Looking ahead to 2018 in terms of construction and engineering recruitment, the key drivers of this sector are likely to be real estate and infrastructure spending across the major cities.
Before reviewing each sector, let’s take a brief look at immigration topics.
Plan your move to Canada
At a federal level, Canada’s immigration system is primed to welcome highly-skilled construction and engineering professionals. Canada will continue to open its doors in 2018. Before engaging in employment, candidates must first be legally permitted to work in Canada.
Jobseekers from more than 30 countries, including the UK, Ireland, and Australia, may consider becoming a temporary resident in Canada through the International Experience Canada program. It provides individuals aged 30 or under (or 35 in some countries) with permits to live and work in Canada for one or two years.
For other options, see our guide to temporary work permits.
In addition to new arrivals on work permits, Canada is also expected to welcome more than a quarter of a million new permanent residents through its economic and Family Class programs in 2018 alone. Learn more about permanent residency here, including the Express Entry system used to select many of Canada’s economic immigrants, and the Provincial Nominee Programs that are on offer across the country.

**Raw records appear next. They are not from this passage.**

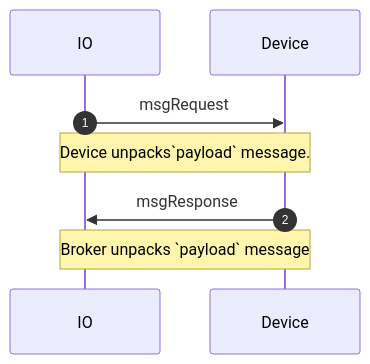
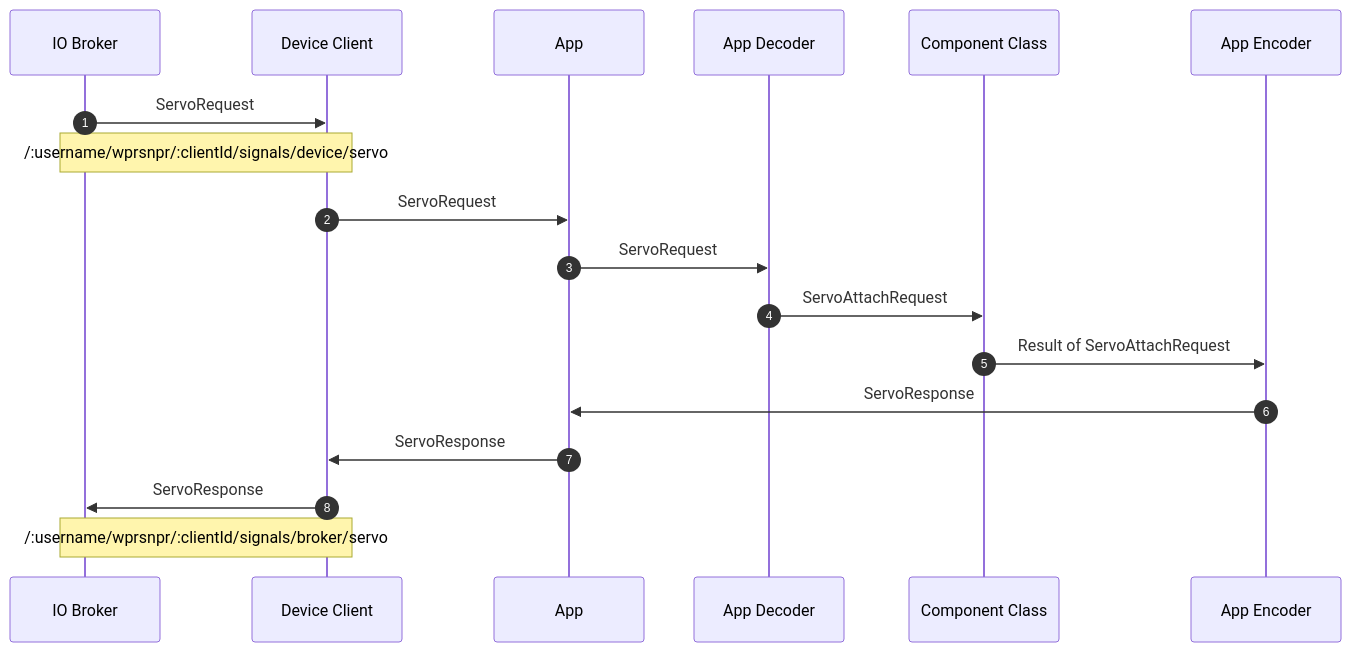
One commit to adafruit/Wippersnapper_Protobuf changed the diagram in proto/wippersnapper/signal/v1/signal.md. Above: the diagram before and after it, drawn with Mermaid.

````diff
--- a/proto/wippersnapper/signal/v1/signal.md
+++ b/proto/wippersnapper/signal/v1/signal.md
@@ -12,9 +12,15 @@
 ```mermaid
 sequenceDiagram
 autonumber
 
-IO->>Device: msgRequest
-Note over IO,Device: Device unpacks`payload` message.
-Device->>IO: msgResponse
-Note over Device,IO: Broker unpacks `payload` message
+IO Broker->>Device Client: ServoRequest
+Note over IO Broker,Device Client: /:username/wprsnpr/:clientId/signals/device/servo
+Device Client->>App: ServoRequest
+App->>App Decoder: ServoRequest
+App Decoder->>Component Class: ServoAttachRequest 
+Component Class->>App Encoder: Result of ServoAttachRequest
+App Encoder->>App: ServoResponse
+App->>Device Client: ServoResponse
+Device Client->>IO Broker: ServoResponse
+Note over Device Client,IO Broker: /:username/wprsnpr/:clientId/signals/broker/servo
 ```
````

Whether company sponsorship is the recommended immigration strategy for construction jobseekers and their potential employer depends on the company, the location, and the position. Consequently, it may not a a recommended strategy. Unlike Australia and much of the Middle East, gaining a temporary work permit via employer sponsorship is more difficult. It’s not as common for construction and engineering employers in Canada to provide job offer support for candidates outside the country. As such, we recommend pursuing your work permit options independent of a job offer, if possible.